Here there be dragons...

"I'm telling you stories. Trust me." - Winterson

Todavía no hablo español... Pero he intentado!

So last night was my first attempt at a conversation in Spanish.  I ventured into the world of italki which connects people who want to speak one-another's languages.  When you sign up you define which languages you speak and your fluency with each.  Then you can either chat with random people who are fluent in the language you want while trying to learn the one you speak (free), or connect with either a tutor or a teacher -- both of which are paid.  Full disclosure -- if you do decide it's something you're interested in, please use that link cause I'll get credits :)

Being a native English speaker is definitely a plus in this environment as a disproportionate number of people are looking to improve their English, which ups the pool of people to talk to significantly.  And while I'm actually super over-qualified to be in this pool (and have zero inclination to be in the paid category) I figure that might help balance out the patience required to speak with somebody who is brand new to the language.

Since going into this, my sole Spanish conversation to this point had included "hello", "please", "thank you", and asking for a drink, I decided that perhaps I should start in the paid category, preferably with someone who works with beginners.  For tutors and teachers there are options to either book a lesson or to just chat now.  So I found someone who was online at the moment, claimed a high fluency in English, and whose profile had several references to patience and went with that.  When you ask to connect, you can include a message -- so I included that I had been using DuoLingo but had never spoken Spanish at all.  Complete beginner.  He said that was fine and could start in two minutes.

Sweet.  Or not.  As those who know me IRL will be aware, small talk is far from my favourite thing.  I am also not particularly patient with myself when I'm learning something new.   All the patience in the world for students and animals; applying it to myself? More of a challenge!  At work the latest thing is to "fail fast" in order to improve.  I'm all kinds of good at supporting it there.  Less in developing my own skills.  I want to be good at it *now*.  Sheesh.  But then I read something in the multitude of language learning stuff I've come across in the last little while that made this point (paraphrasing cause I've long since lost the article but this stuck with me): "you have to let yourself be that guy.  Be the one who says "me happy" and "I go school" because the ones who are willing to start there, are the ones who will learn to speak fluently.  And several articles that say start talking on day one.  Literally.  As soon as you can possibly put together a few words.  Those two together pushed me into this.

And you know what?  I am, theoretically, okay with being that person.  As long as the person I'm talking to knows what they're getting into ;)   Hence the intro.  So we connect and after we get past hi, how are you (yeah, I know that one!) he tells me he'll ask the question in Spanish, I should answer in English, and then he'll tell me how to say my answer in Spanish.   Ummmm ok...  I guess.  But I was so disappointed.  The whole point was for me to figure out how to say it myself.   So we did this a bit and it was okay -- less good than it could've been as his English was not as brilliant as advertised and several times he was unable to provide the Spanish translation.

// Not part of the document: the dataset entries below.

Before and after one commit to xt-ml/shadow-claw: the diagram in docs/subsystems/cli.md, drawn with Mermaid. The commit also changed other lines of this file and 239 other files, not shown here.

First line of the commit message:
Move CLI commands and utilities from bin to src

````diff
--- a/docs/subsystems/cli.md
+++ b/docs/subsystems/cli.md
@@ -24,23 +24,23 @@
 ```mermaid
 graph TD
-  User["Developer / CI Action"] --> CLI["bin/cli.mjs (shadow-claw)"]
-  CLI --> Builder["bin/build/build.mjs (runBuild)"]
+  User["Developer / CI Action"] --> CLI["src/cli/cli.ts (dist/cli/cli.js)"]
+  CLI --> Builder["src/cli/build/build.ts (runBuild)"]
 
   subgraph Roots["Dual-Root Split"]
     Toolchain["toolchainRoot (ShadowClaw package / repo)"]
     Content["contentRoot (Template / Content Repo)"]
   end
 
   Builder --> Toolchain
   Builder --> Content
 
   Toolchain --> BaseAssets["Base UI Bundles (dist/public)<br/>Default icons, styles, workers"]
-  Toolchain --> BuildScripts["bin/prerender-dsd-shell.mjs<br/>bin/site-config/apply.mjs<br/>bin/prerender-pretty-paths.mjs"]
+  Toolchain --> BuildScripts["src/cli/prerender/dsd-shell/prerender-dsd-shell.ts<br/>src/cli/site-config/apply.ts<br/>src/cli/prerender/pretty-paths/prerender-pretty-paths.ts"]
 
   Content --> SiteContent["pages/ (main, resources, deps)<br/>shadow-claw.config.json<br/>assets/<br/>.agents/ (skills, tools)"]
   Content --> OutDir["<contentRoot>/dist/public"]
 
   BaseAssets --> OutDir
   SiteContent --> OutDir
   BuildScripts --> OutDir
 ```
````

And as we're doing this he told me I shouldn't do any of the chats, I just sign up for lessons.  And I should be sure to tell them I was brand new.  Awesome. So positive.  And I'm pretty sure I word for word did that.  And the whole point is I want to learn to chat.  I'm enrolled in one online uni course and play with DuoLingo daily -- my reading comprehension is way beyond my listening and my vocabulary is growing rapidly but I can't actually speak it.  (Squirrel! - anybody who's bored and likes to learn stuff:  Future Learn Open University -  eclectic combination of free university level courses)

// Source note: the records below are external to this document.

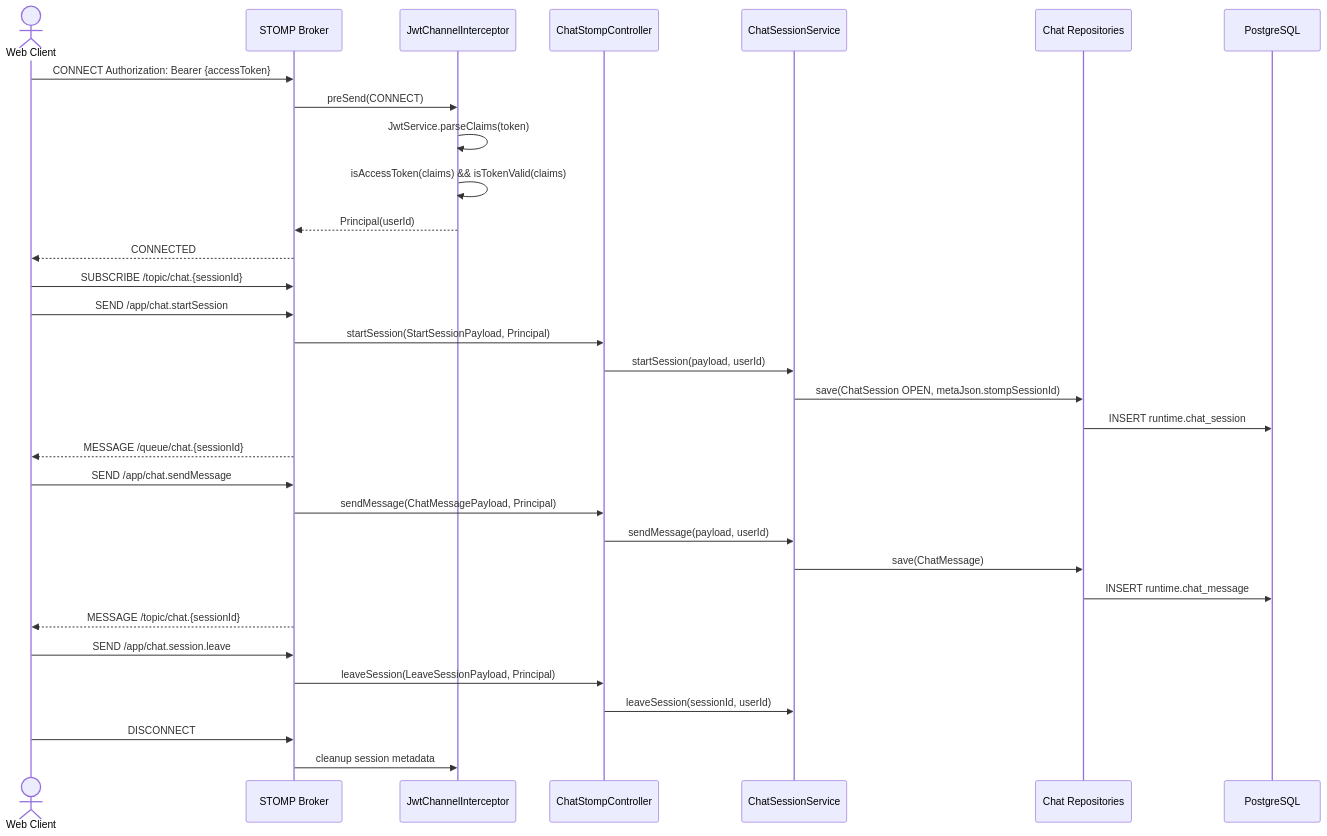
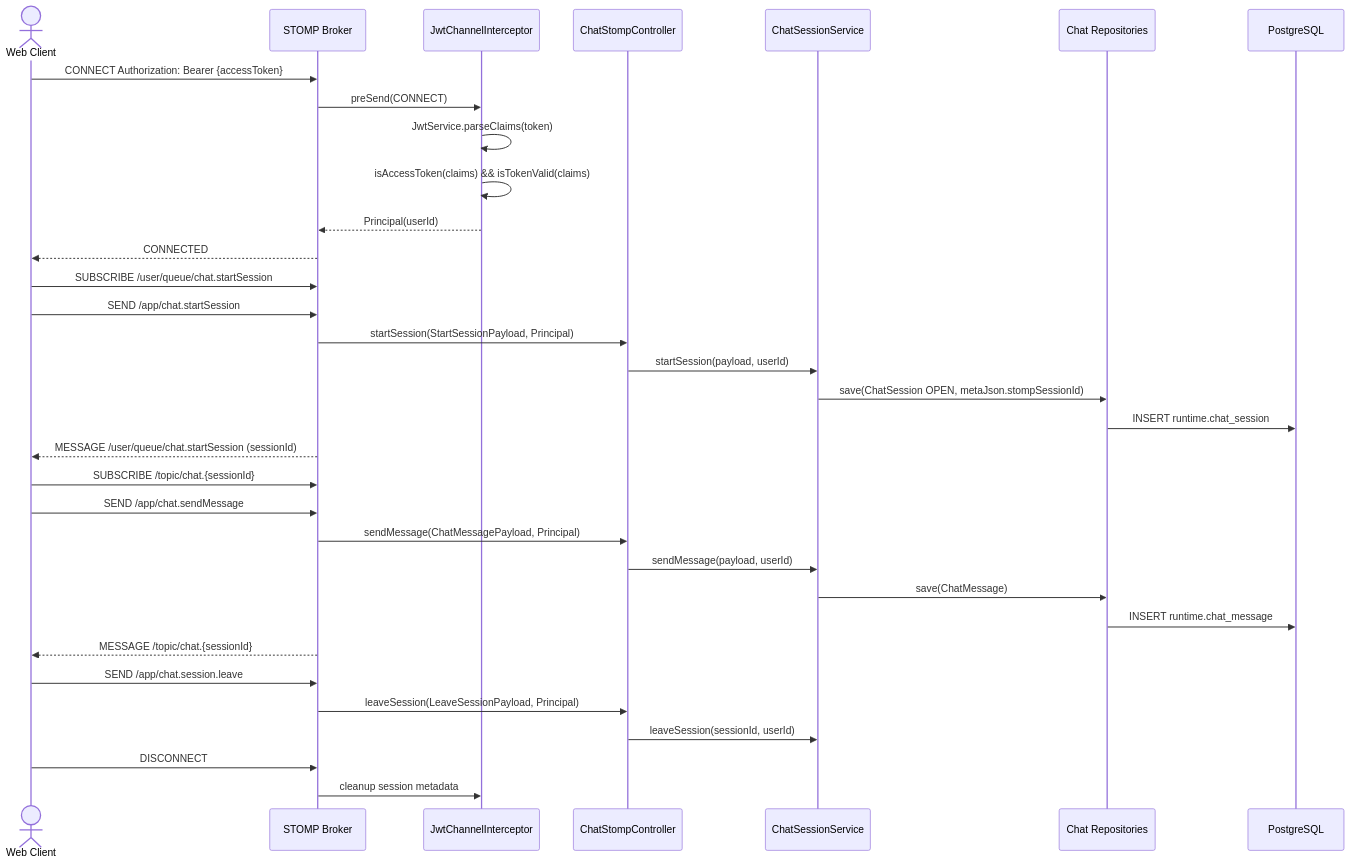
The first of 2 diagrams in .agent/specs/5.3.2.md (ajou-2026-1-capstone-5/ostone), drawn with Mermaid before and after one commit. The commit also changed other lines of this file, not shown here.

Commit message:
docs(spec): resolve PR review - startSession queue, role auth, startedBy atomicity

````diff
--- a/.agent/specs/5.3.2.md
+++ b/.agent/specs/5.3.2.md
@@ -21,34 +21,35 @@
 ```mermaid
 sequenceDiagram
     actor client as Web Client
     participant broker as STOMP Broker
     participant interceptor as JwtChannelInterceptor
     participant ctrl as ChatStompController
     participant svc as ChatSessionService
     participant repo as Chat Repositories
     participant db as PostgreSQL
     client ->> broker: CONNECT Authorization: Bearer {accessToken}
     broker ->> interceptor: preSend(CONNECT)
     interceptor ->> interceptor: JwtService.parseClaims(token)
     interceptor ->> interceptor: isAccessToken(claims) && isTokenValid(claims)
     interceptor -->> broker: Principal(userId)
     broker -->> client: CONNECTED
-    client ->> broker: SUBSCRIBE /topic/chat.{sessionId}
+    client ->> broker: SUBSCRIBE /user/queue/chat.startSession
     client ->> broker: SEND /app/chat.startSession
     broker ->> ctrl: startSession(StartSessionPayload, Principal)
     ctrl ->> svc: startSession(payload, userId)
     svc ->> repo: save(ChatSession OPEN, metaJson.stompSessionId)
     repo ->> db: INSERT runtime.chat_session
-    broker -->> client: MESSAGE /queue/chat.{sessionId}
+    broker -->> client: MESSAGE /user/queue/chat.startSession (sessionId)
+    client ->> broker: SUBSCRIBE /topic/chat.{sessionId}
     client ->> broker: SEND /app/chat.sendMessage
     broker ->> ctrl: sendMessage(ChatMessagePayload, Principal)
     ctrl ->> svc: sendMessage(payload, userId)
     svc ->> repo: save(ChatMessage)
     repo ->> db: INSERT runtime.chat_message
     broker -->> client: MESSAGE /topic/chat.{sessionId}
     client ->> broker: SEND /app/chat.session.leave
     broker ->> ctrl: leaveSession(LeaveSessionPayload, Principal)
     ctrl ->> svc: leaveSession(sessionId, userId)
     client ->> broker: DISCONNECT
     broker ->> interceptor: cleanup session metadata
 ```
````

Anyways - I did eventually convince him to let me try some sentences myself and quickly learned a few things.  While I'm *theoretically* okay with being brand new at something, I'm not actually okay with butchering somebody's language in front of a native speaker, even one who is being paid to help me.  I'd get half way through a sentence and actually have to force myself to continue.  Less fun.  Also, it is So. Pain-fully. Slow.   You know how choppy that sentence was when you read it in your head?  Multiply by 100.  By the time I figure out what I want to say, how I'm going to say it with the words in my limited vocabulary, and then what order to put those words in, there are very long pauses between said words while I'm speaking.  My mitigation plan for that for next time will be to have a bunch of random small-talk type phrases written out ahead of time that I can use as need be ;)   And worst of all, even when all the stars align and unicorns fart glitter and I do manage to get all the words out in the right order, I'm still not understood.  How do I know this?  Because when he wrote back to me what I "should have said" it was exactly what I'd been trying to say.   So I had everything right but was either too choppy or my pronunciation was too horrible to be understood.  As negative as it sounds though, that part was actually encouraging to me.  It shows I *am* learning through my other channels, and clearly have a need for this one too.  Since, well, the whole goal is conversational Spanish and last I checked speaking was a key component of that *g*   But perhaps with a different tutor ;)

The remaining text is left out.